By integrating the reporting information, the organisation is able to ensure that the overall picture of its performance is being reported consistently to the wider audience.
Benefits of the Enterprise Approach
Enterprise delay accounting has the ability to directly impact the costs incurred across the organisation, with benefits realised in a number of different ways.
The benefits derived from this enterprise approach start with more accurate delay information. This gives confidence in the decisions made based on this information and ensures the right decisions are made with the right information. Hence, an organisation is able to develop more accurate schedules, resulting in more throughput throughout the supply chain without the costs associated with new infrastructure or equipment.
The enterprise approach also provides a better baseline for evaluating projects and initiatives within the organisation. This ensures the organisation is able to focus on the improvements that provide the best return on investment and align with the overall organisational strategy.
The enterprise approach encourages better collaboration between the different operational centres across the organisation. But it still places an emphasis on the need to involve maintenance planners and reliability engineers as well.
The organisation is able to better manage the operation of the supply chain, with efficient management of bottlenecks and constraints, through to improved maintenance planning.
Improved collaboration ensures the availability and utilisation of equipment across the supply chain is maximised without an increase in associated costs.
The inclusion of summary delay information into management reporting and executive dashboards is aimed at ensuring there is a consistent approach to the use of delay accounting information across the organisation. It also acknowledges the importance this information gives in providing a full picture of the operational performance of the organisation.

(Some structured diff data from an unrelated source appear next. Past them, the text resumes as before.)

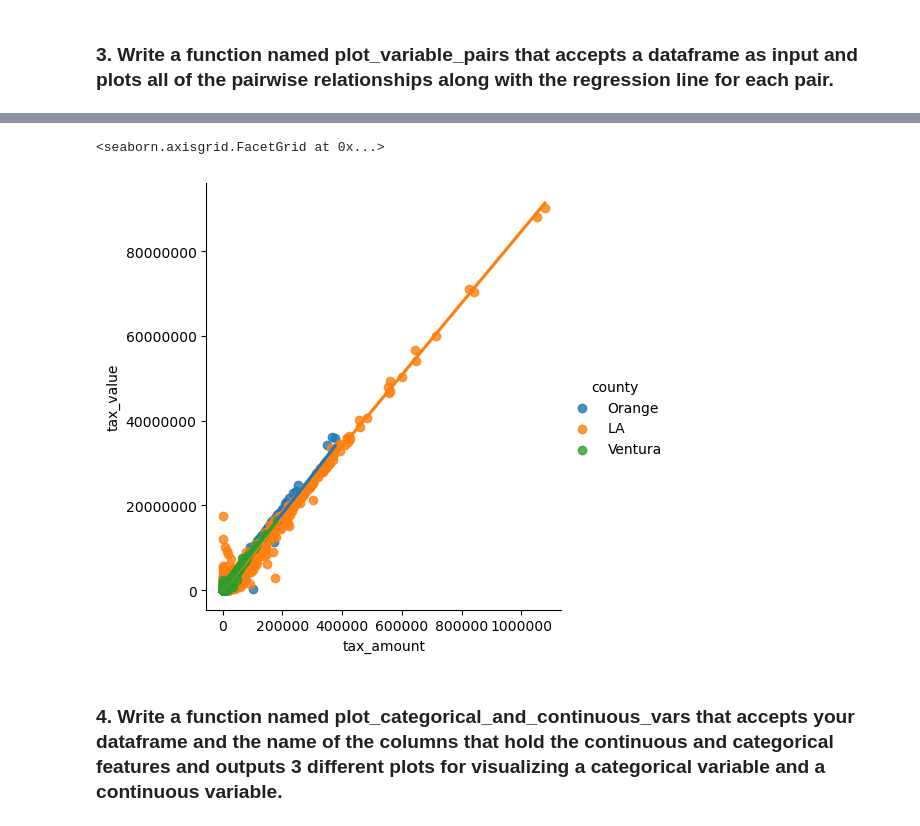
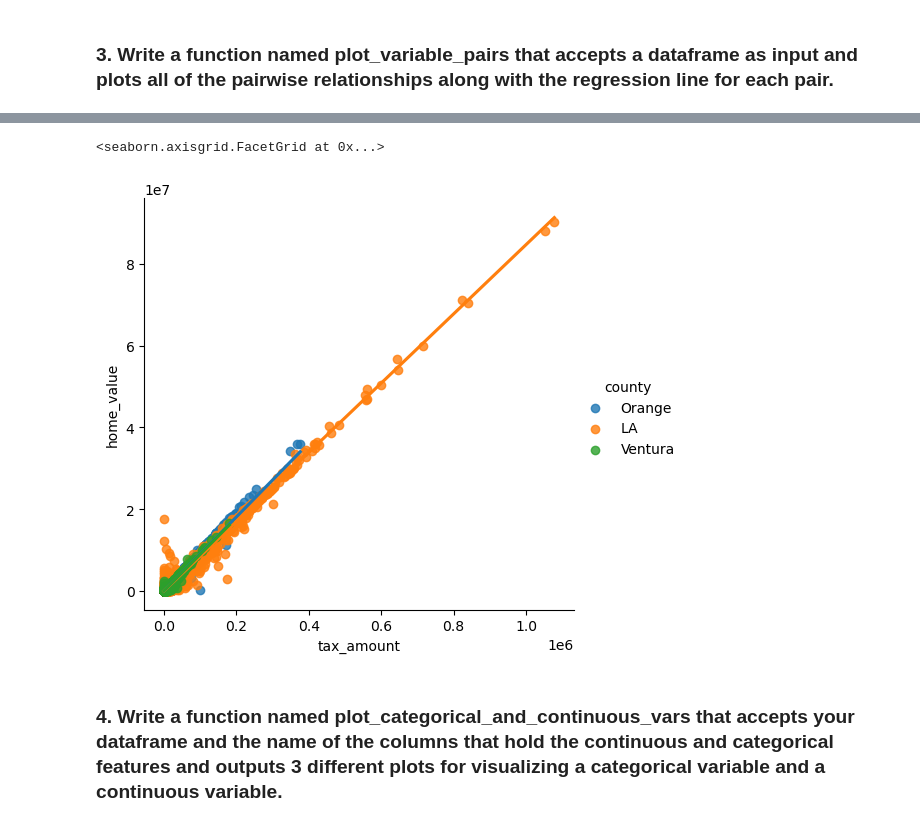
Before and after one commit to Joshua-Click/regression-exercises, a Jupyter notebook: explore.ipynb, the cells around one changed output, grey strips where cells are left out. Drawn from its saved outputs; the diff is of its cells as text; code cells hidden in the pictures.

```diff
--- a/explore.ipynb
+++ b/explore.ipynb
@@ -80,8 +80,8 @@ plot_variable_pairs(train)
 # %%
-sns.lmplot(data=train, x='tax_amount', y='tax_value', hue='county')
+sns.lmplot(data=train, x='tax_amount', y='home_value', hue='county')
 # %% [output]
 <seaborn.axisgrid.FacetGrid at 0x...>
-[figure, old version]
+[figure, new version]
 # %% [markdown]
 ### 4. Write a function named plot_categorical_and_continuous_vars that accepts your dataframe and the name of the columns that hold the continuous and categorical features and outputs 3 different plots for visualizing a categorical variable and a continuous variable.
 # %%
```
Also changed, not shown: parts of 16 cells of this notebook, 1 other file.
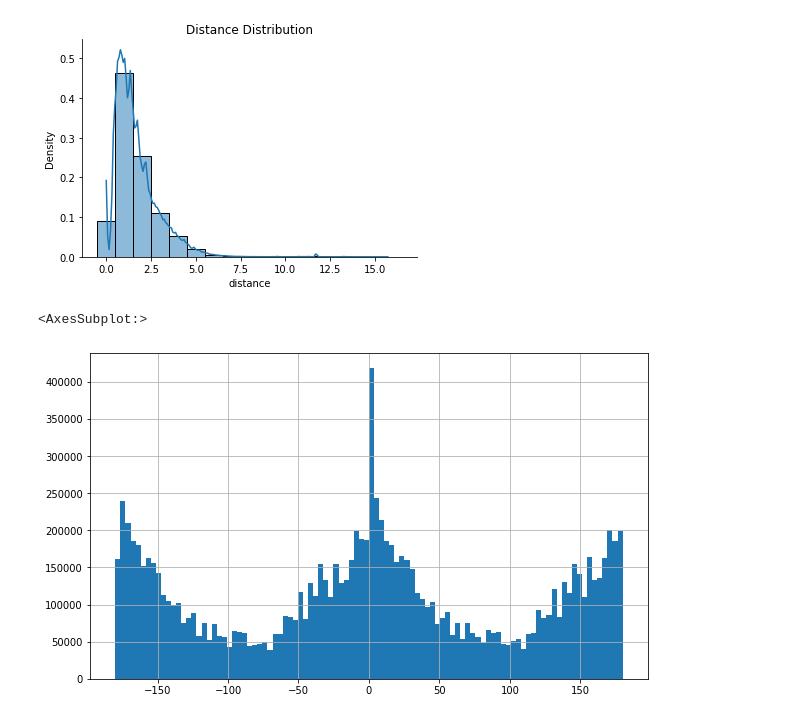
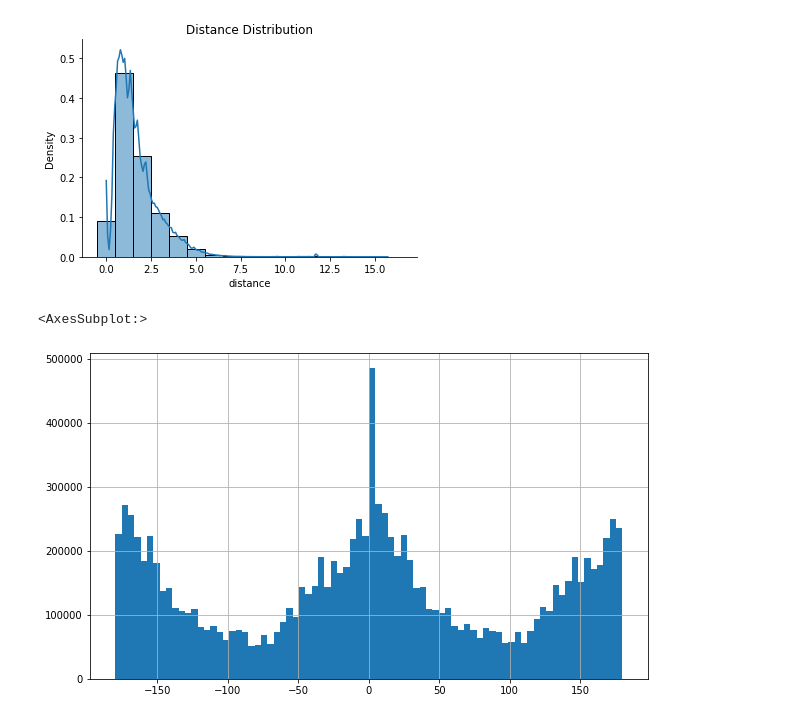
Before and after one commit to kelvinpurdom/HelsinkiCityBikes, a Jupyter notebook: notebooks/HelsinkiCityBikes.ipynb, the cells around one changed output. Cells and saved outputs as stored; diff of their text form; code cells hidden in the pictures.

```diff
--- a/notebooks/HelsinkiCityBikes.ipynb
+++ b/notebooks/HelsinkiCityBikes.ipynb
@@ -426,7 +412,7 @@ df['delta_lat'] = df.departure_latitude - df.return_latitude
 df['direction'] = calculate_direction(df.delta_lon, df.delta_lat)
 # %%
 plt.figure(figsize=(10,6))
-df.direction.hist(bins=100)
+df.direction.hist(bins=80)
 # %% [output]
 <AxesSubplot:>
-[figure, old version]
+[figure, new version]
```
Also changed, not shown: parts of 3 cells of this notebook.
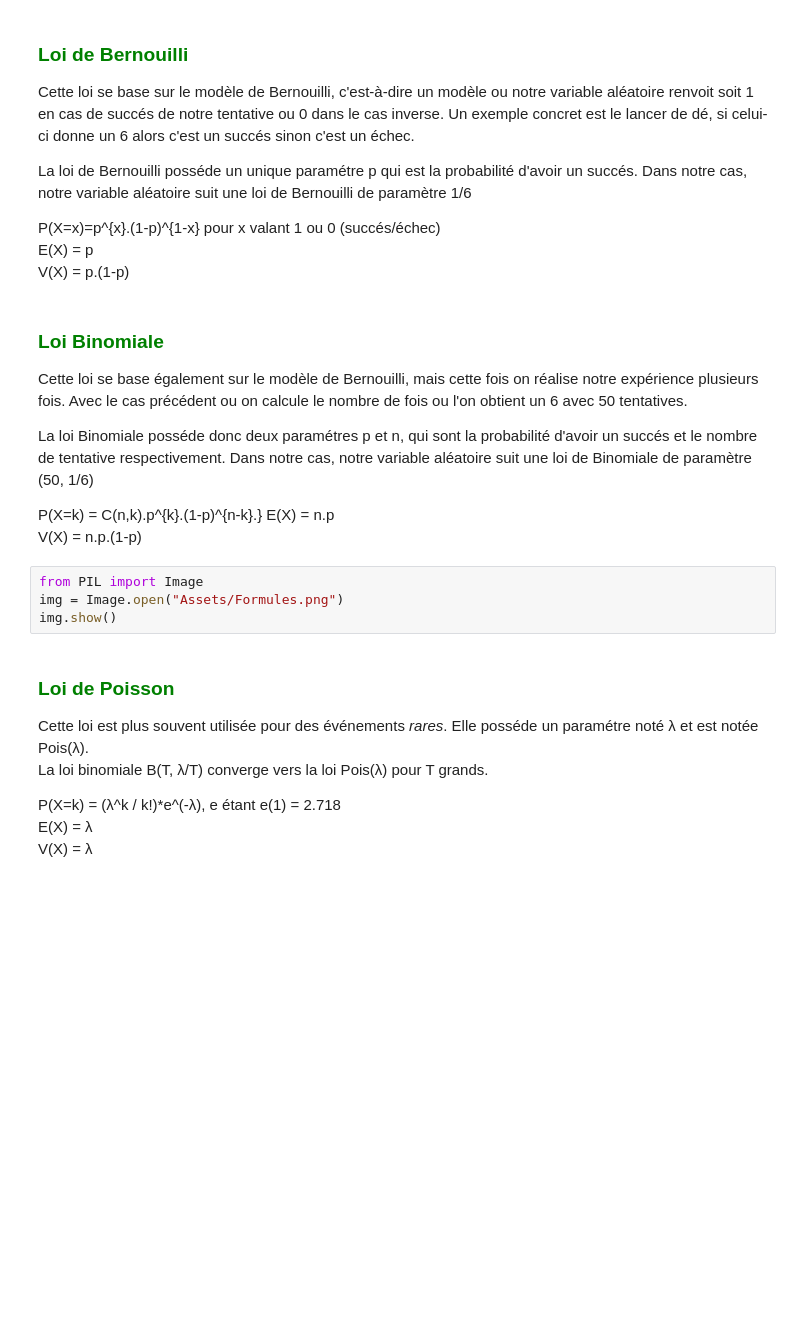
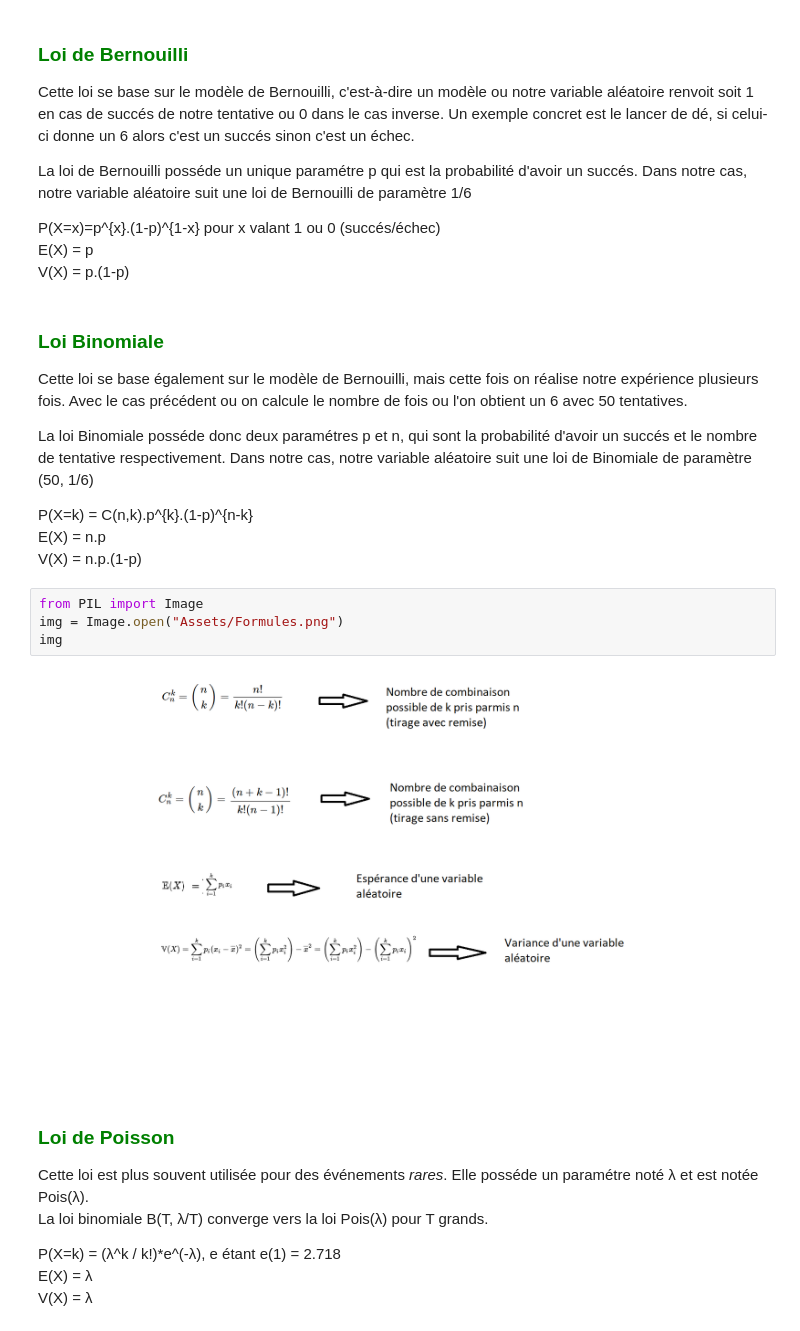
Before and after one commit to RudyBourez/math, a Jupyter notebook: Statistiques_VA.ipynb, the cells around one changed output. Cells and saved outputs as stored; diff of their text form; blank space fills up the shorter version.

```diff
--- a/Statistiques_VA.ipynb
+++ b/Statistiques_VA.ipynb
@@ -80,13 +90,15 @@ Cette loi se base également sur le modèle de Bernouilli, mais cette fois on r
 
 La loi Binomiale posséde donc deux paramétres p et n, qui sont la probabilité d'avoir un succés et le nombre de tentative respectivement. Dans notre cas, notre variable aléatoire suit une loi de Binomiale de paramètre (50, 1/6)
 
-P(X=k) = C(n,k).p^{k}.(1-p)^{n-k}.}
+P(X=k) = C(n,k).p^{k}.(1-p)^{n-k}
 E(X) = n.p
 V(X) = n.p.(1-p)
 # %%
 from PIL import Image
 img = Image.open("Assets/Formules.png")
-img.show()
+img
+# %% [output]
+[figure, added]
 # %% [markdown]
 ### <font color = "green">Loi de Poisson</font>
 
```
Also changed, not shown: parts of 2 cells of this notebook, 5 other files.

Delay accounting systems are a key source of performance information in most organisations. Many organisations though fail to realise the full benefits available from the delay information captured across the organisation. This leads them to make decisions on investment strategies, operating philosophies and day-to-day operations with either incomplete or inaccurate information, reducing the likelihood of the organisation achieving its goals.
To address these issues, an organisation should adopt an enterprise approach to delay accounting by ensuring there is close integration between the different supply chain segments when managing delays and their impact on operations.
Additionally, a consistent approach to the integration of delay information when modelling, planning and scheduling will ensure an accurate baseline for operational scheduling.
Finally, the inclusion of delay information into management performance reporting ensures the complete picture of asset and organisational performance is presented throughout the organisation.
Implementing these initiatives will lead to better collaboration and information sharing across the organisation, allowing the organisation to achieve its goals both operationally and strategically without impacting the cost of operations.